• Task:
What you return should match the data word for word, minus the images.

(Data for this exercise begins)

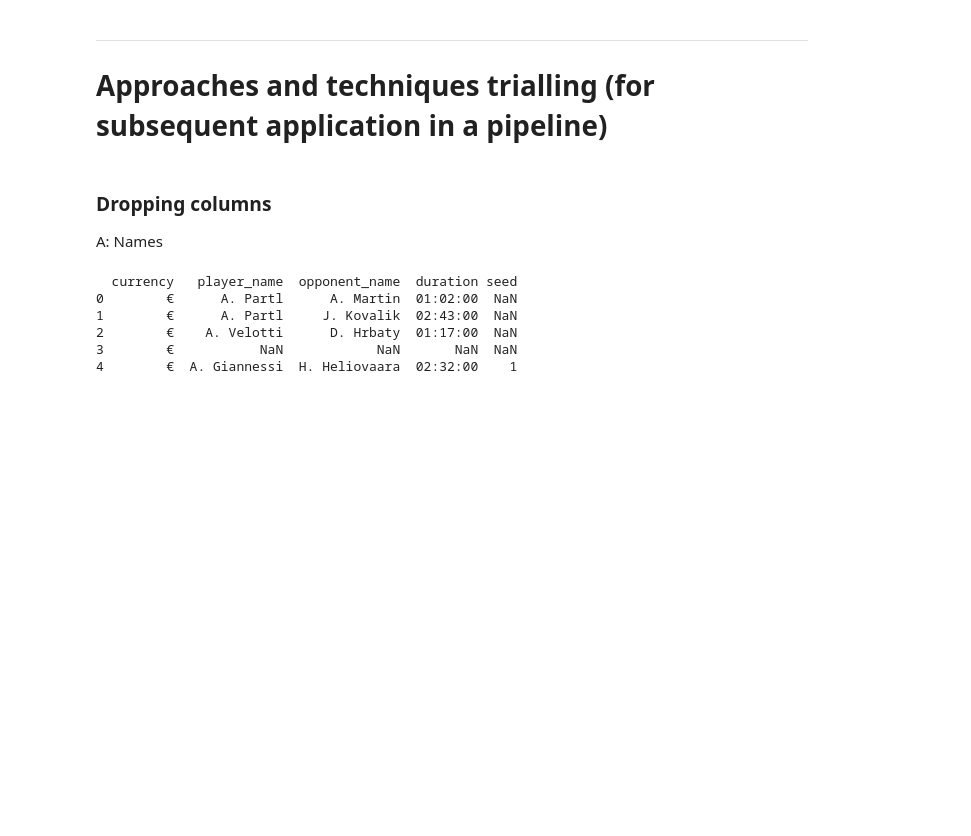
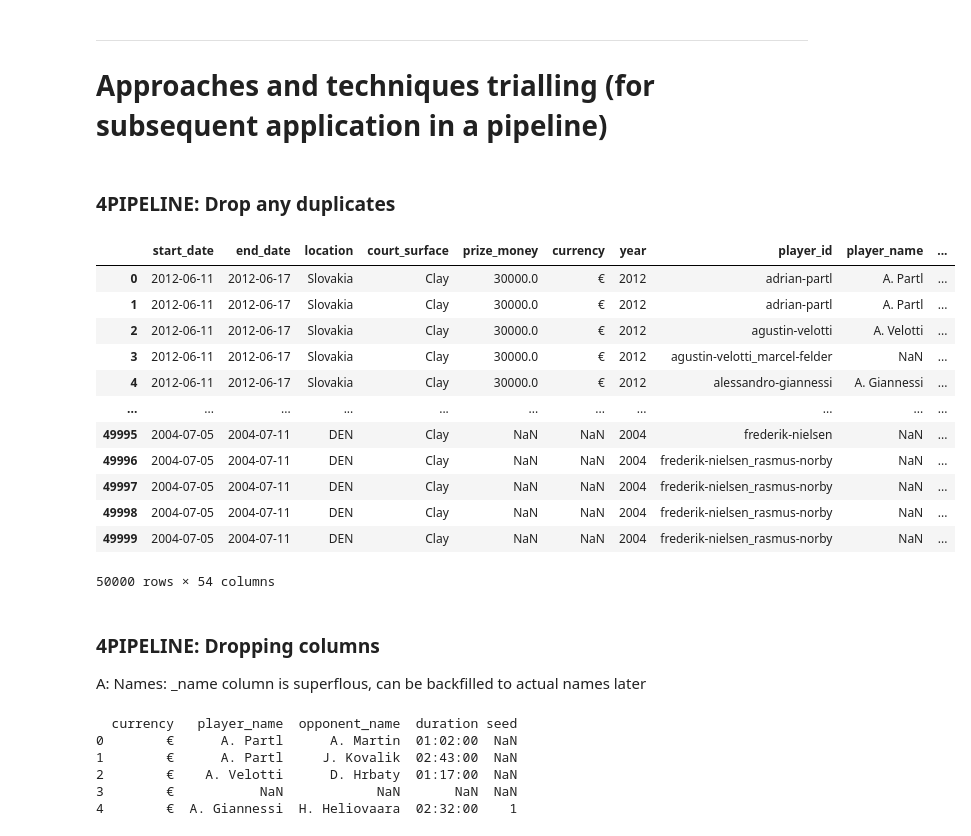
Before and after one commit to hughharford/atp, a Jupyter notebook: notebooks/01_EDA_data_cleanse.ipynb, the cells around one changed output. Cells and saved outputs as stored; diff of their text form; code cells hidden in the pictures; blank space fills up the shorter version.

```diff
--- a/notebooks/01_EDA_data_cleanse.ipynb
+++ b/notebooks/01_EDA_data_cleanse.ipynb
@@ -376,9 +436,27 @@ plt.xticks(range(len(D)), list(D.keys()));
 # %% [markdown]
 ***
 # Approaches and techniques trialling (for subsequent application in a pipeline)
+# %% [markdown]
+### 4PIPELINE: Drop any duplicates
+# %%
+matches_df_1st_50k.drop_duplicates() # shows no duplicates on 1st 50k
+# %% [output]
+|  | start_date | end_date | location | court_surface | prize_money | currency | year | player_id | player_name | ... |
+| 0 | 2012-06-11 | 2012-06-17 | Slovakia | Clay | 30000.0 | € | 2012 | adrian-partl | A. Partl | ... |
+| 1 | 2012-06-11 | 2012-06-17 | Slovakia | Clay | 30000.0 | € | 2012 | adrian-partl | A. Partl | ... |
+| 2 | 2012-06-11 | 2012-06-17 | Slovakia | Clay | 30000.0 | € | 2012 | agustin-velotti | A. Velotti | ... |
+| 3 | 2012-06-11 | 2012-06-17 | Slovakia | Clay | 30000.0 | € | 2012 | agustin-velotti_marcel-felder | NaN | ... |
+| 4 | 2012-06-11 | 2012-06-17 | Slovakia | Clay | 30000.0 | € | 2012 | alessandro-giannessi | A. Giannessi | ... |
+| ... | ... | ... | ... | ... | ... | ... | ... | ... | ... | ... |
+| 49995 | 2004-07-05 | 2004-07-11 | DEN | Clay | NaN | NaN | 2004 | frederik-nielsen | NaN | ... |
+| 49996 | 2004-07-05 | 2004-07-11 | DEN | Clay | NaN | NaN | 2004 | frederik-nielsen_rasmus-norby | NaN | ... |
+| 49997 | 2004-07-05 | 2004-07-11 | DEN | Clay | NaN | NaN | 2004 | frederik-nielsen_rasmus-norby | NaN | ... |
+| 49998 | 2004-07-05 | 2004-07-11 | DEN | Clay | NaN | NaN | 2004 | frederik-nielsen_rasmus-norby | NaN | ... |
+| 49999 | 2004-07-05 | 2004-07-11 | DEN | Clay | NaN | NaN | 2004 | frederik-nielsen_rasmus-norby | NaN | ... |
+50000 rows × 54 columns
 # %% [markdown]
-### Dropping columns
-A: Names
+### 4PIPELINE: Dropping columns
+A: Names: _name column is superflous, can be backfilled to actual names later
 # %%
 # given the repetition of player_ and opponent_ name and id we can drop 2 columns
 # 2 checks are needed:
```
Also changed, not shown: parts of 21 cells of this notebook.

(Data for this exercise ends)

• Written reply:
Before and after one commit to hughharford/atp, a Jupyter notebook: notebooks/01_EDA_data_cleanse.ipynb, the cells around one changed output. Cells and saved outputs as stored; diff of their text form; code cells hidden in the pictures; blank space fills up the shorter version.

```diff
--- a/notebooks/01_EDA_data_cleanse.ipynb
+++ b/notebooks/01_EDA_data_cleanse.ipynb
@@ -376,9 +436,27 @@ plt.xticks(range(len(D)), list(D.keys()));
 # %% [markdown]
 ***
 # Approaches and techniques trialling (for subsequent application in a pipeline)
+# %% [markdown]
+### 4PIPELINE: Drop any duplicates
+# %%
+matches_df_1st_50k.drop_duplicates() # shows no duplicates on 1st 50k
+# %% [output]
+|  | start_date | end_date | location | court_surface | prize_money | currency | year | player_id | player_name | ... |
+| 0 | 2012-06-11 | 2012-06-17 | Slovakia | Clay | 30000.0 | € | 2012 | adrian-partl | A. Partl | ... |
+| 1 | 2012-06-11 | 2012-06-17 | Slovakia | Clay | 30000.0 | € | 2012 | adrian-partl | A. Partl | ... |
+| 2 | 2012-06-11 | 2012-06-17 | Slovakia | Clay | 30000.0 | € | 2012 | agustin-velotti | A. Velotti | ... |
+| 3 | 2012-06-11 | 2012-06-17 | Slovakia | Clay | 30000.0 | € | 2012 | agustin-velotti_marcel-felder | NaN | ... |
+| 4 | 2012-06-11 | 2012-06-17 | Slovakia | Clay | 30000.0 | € | 2012 | alessandro-giannessi | A. Giannessi | ... |
+| ... | ... | ... | ... | ... | ... | ... | ... | ... | ... | ... |
+| 49995 | 2004-07-05 | 2004-07-11 | DEN | Clay | NaN | NaN | 2004 | frederik-nielsen | NaN | ... |
+| 49996 | 2004-07-05 | 2004-07-11 | DEN | Clay | NaN | NaN | 2004 | frederik-nielsen_rasmus-norby | NaN | ... |
+| 49997 | 2004-07-05 | 2004-07-11 | DEN | Clay | NaN | NaN | 2004 | frederik-nielsen_rasmus-norby | NaN | ... |
+| 49998 | 2004-07-05 | 2004-07-11 | DEN | Clay | NaN | NaN | 2004 | frederik-nielsen_rasmus-norby | NaN | ... |
+| 49999 | 2004-07-05 | 2004-07-11 | DEN | Clay | NaN | NaN | 2004 | frederik-nielsen_rasmus-norby | NaN | ... |
+50000 rows × 54 columns
 # %% [markdown]
-### Dropping columns
-A: Names
+### 4PIPELINE: Dropping columns
+A: Names: _name column is superflous, can be backfilled to actual names later
 # %%
 # given the repetition of player_ and opponent_ name and id we can drop 2 columns
 # 2 checks are needed:
```
Also changed, not shown: parts of 21 cells of this notebook.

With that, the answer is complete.